Have you seen Friends? Actually, a more appropriate question might be: Who hasn’t seen Friends? There’s probably a few people who have abstained from the cult phenomenon, but more often than not, people have watched at least an episode of the show; people have even gone out of their way to watch the show. It’s been almost 14 years to the day since the Friends series finale, but the show still garners views as if it’s new—and sits in the consciousness of the public the same way. Children born after the show was over and syndicated are at a point where they can now discover it, and watch away.
This is the feature of a world where Netflix streaming is a readily available source. Kids who weren’t alive during a show’s heyday can simply and easily access a back catalogue of episodes and be introduced to a whole new world of the past. This isn’t unique to Netflix, but rather all streaming and archival sites (Spotify, YouTube, Hulu, etc.) offer an opportunity to access the past in a way that was unthinkable in the early aughts.
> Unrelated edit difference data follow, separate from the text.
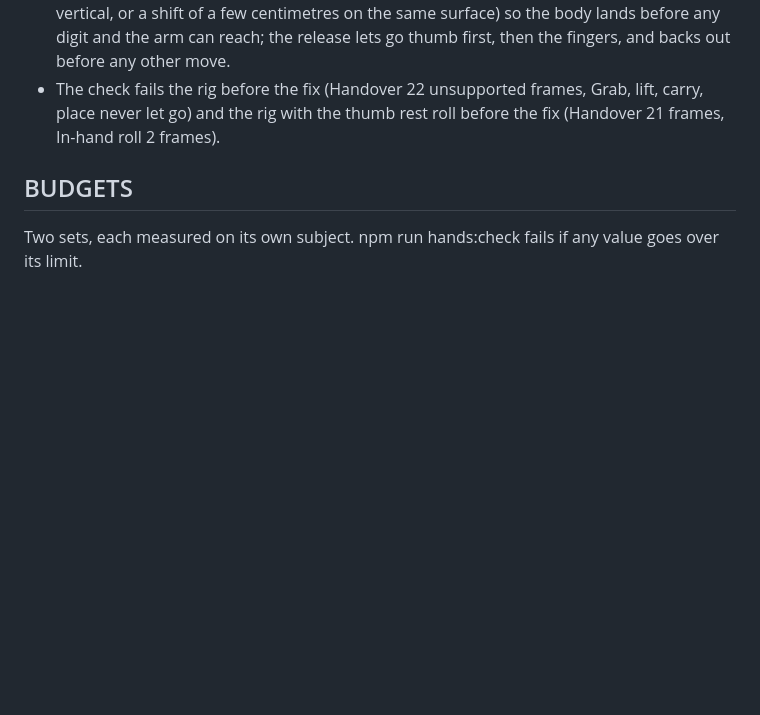
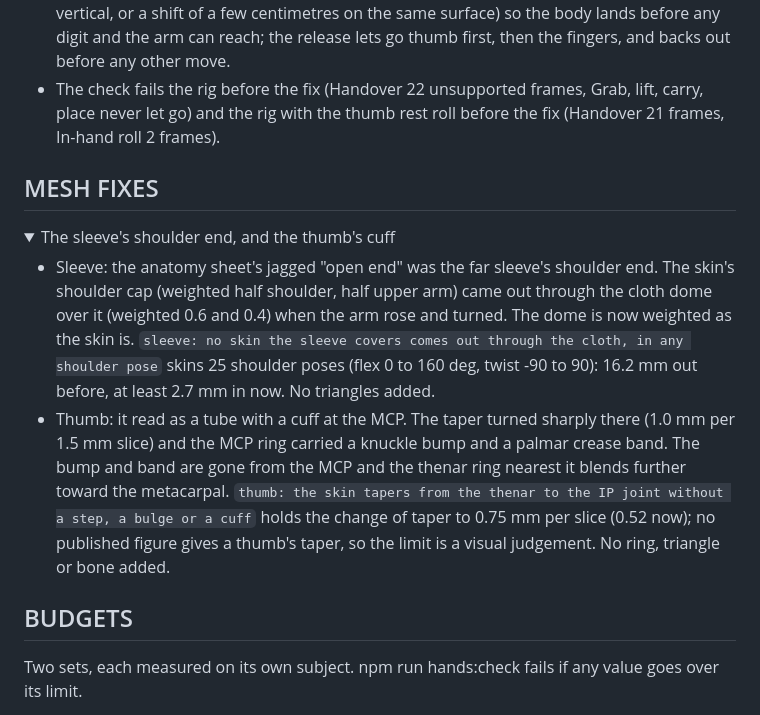
Before and after one commit to iam25th1/25th-procedural-hands, a Markdown page: docs/HANDS_SANDBOX_SPEC.md, the part around the change. Drawn GitHub-style; folded sections open; blank space fills up the shorter version.

Commit message:
Docs: the set-down, the thumb at rest, the sleeve and the thumb's cuff
HANDS_SANDBOX_SPEC.md gains a mesh fixes section (the sleeve's shoulder
dome and the thumb's cuff, each with its check and why its limit is what
it is). HANDS_TWIST_FINDINGS.md points to the two mesh fixes and their
before and after renders. Overview images regenerated with the core
gallery; all 33 core sheets changed.

Co-Authored-By: Claude Opus 5.5 (1M context) <noreply@anthropic.com>

```diff
--- a/docs/HANDS_SANDBOX_SPEC.md
+++ b/docs/HANDS_SANDBOX_SPEC.md
@@ -196,6 +196,16 @@ A body set down is held or resting on its surface at every frame, from the set-d
 
 </details>
 
+## MESH FIXES
+
+<details>
+<summary>The sleeve's shoulder end, and the thumb's cuff</summary>
+
+- Sleeve: the anatomy sheet's jagged "open end" was the far sleeve's shoulder end. The skin's shoulder cap (weighted half shoulder, half upper arm) came out through the cloth dome over it (weighted 0.6 and 0.4) when the arm rose and turned. The dome is now weighted as the skin is. `sleeve: no skin the sleeve covers comes out through the cloth, in any shoulder pose` skins 25 shoulder poses (flex 0 to 160 deg, twist -90 to 90): 16.2 mm out before, at least 2.7 mm in now. No triangles added.
+- Thumb: it read as a tube with a cuff at the MCP. The taper turned sharply there (1.0 mm per 1.5 mm slice) and the MCP ring carried a knuckle bump and a palmar crease band. The bump and band are gone from the MCP and the thenar ring nearest it blends further toward the metacarpal. `thumb: the skin tapers from the thenar to the IP joint without a step, a bulge or a cuff` holds the change of taper to 0.75 mm per slice (0.52 now); no published figure gives a thumb's taper, so the limit is a visual judgement. No ring, triangle or bone added.
+
+</details>
+
 ## BUDGETS
 
 Two sets, each measured on its own subject. npm run hands:check fails if any value goes over its limit.
```
Also changed, not shown: docs/HANDS_TWIST_FINDINGS.md (+6 -0 lines), docs/assets/overview-desktop.png, docs/assets/overview-phone-landscape.png, docs/assets/overview-phone-portrait.png.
Our relationship with the pop culture of the past was once more difficult than utilizing a search bar, but with streaming’s heightened availability, we are now connected to all of history—and nostalgia is steadily rising because of this.
The nineties is the best place to begin. It was a time with little internet access, no back cataloguing, and less immediate nostalgia for the past decade. Understanding the past meant going out of your way to purchase vinyl and VHS, and it meant committing to discovery.
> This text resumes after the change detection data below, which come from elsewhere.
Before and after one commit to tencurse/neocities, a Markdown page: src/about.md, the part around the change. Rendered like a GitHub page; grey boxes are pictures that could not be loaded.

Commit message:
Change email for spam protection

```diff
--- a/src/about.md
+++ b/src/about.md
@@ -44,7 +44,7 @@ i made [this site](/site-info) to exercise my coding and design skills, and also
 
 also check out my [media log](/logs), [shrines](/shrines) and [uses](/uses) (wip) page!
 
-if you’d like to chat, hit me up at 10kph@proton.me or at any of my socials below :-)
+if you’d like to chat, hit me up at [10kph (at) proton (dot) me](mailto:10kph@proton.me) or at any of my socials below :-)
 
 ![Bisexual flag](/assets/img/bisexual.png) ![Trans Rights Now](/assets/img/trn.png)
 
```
Simon Reynold’s Retromania captures this phenomenon quite perfectly. In the book, specifically one chapter, discussed YouTube and streaming services as means of drawing back on pop culture. The prominence of back cataloguing, or storing older files (videos, songs, etc.).
One reason for this increased back cataloguing is the process of the MP3. Files are much smaller, as Reynolds pointed out in his book, and therefore easier to share through the internet.
Once upon a time we had to buy physical discs, but now we can type “Bruce Springsteen” in the Spotify search bar and–BOOM!–there’s all his music on the same platform as bludgeoning pop artists.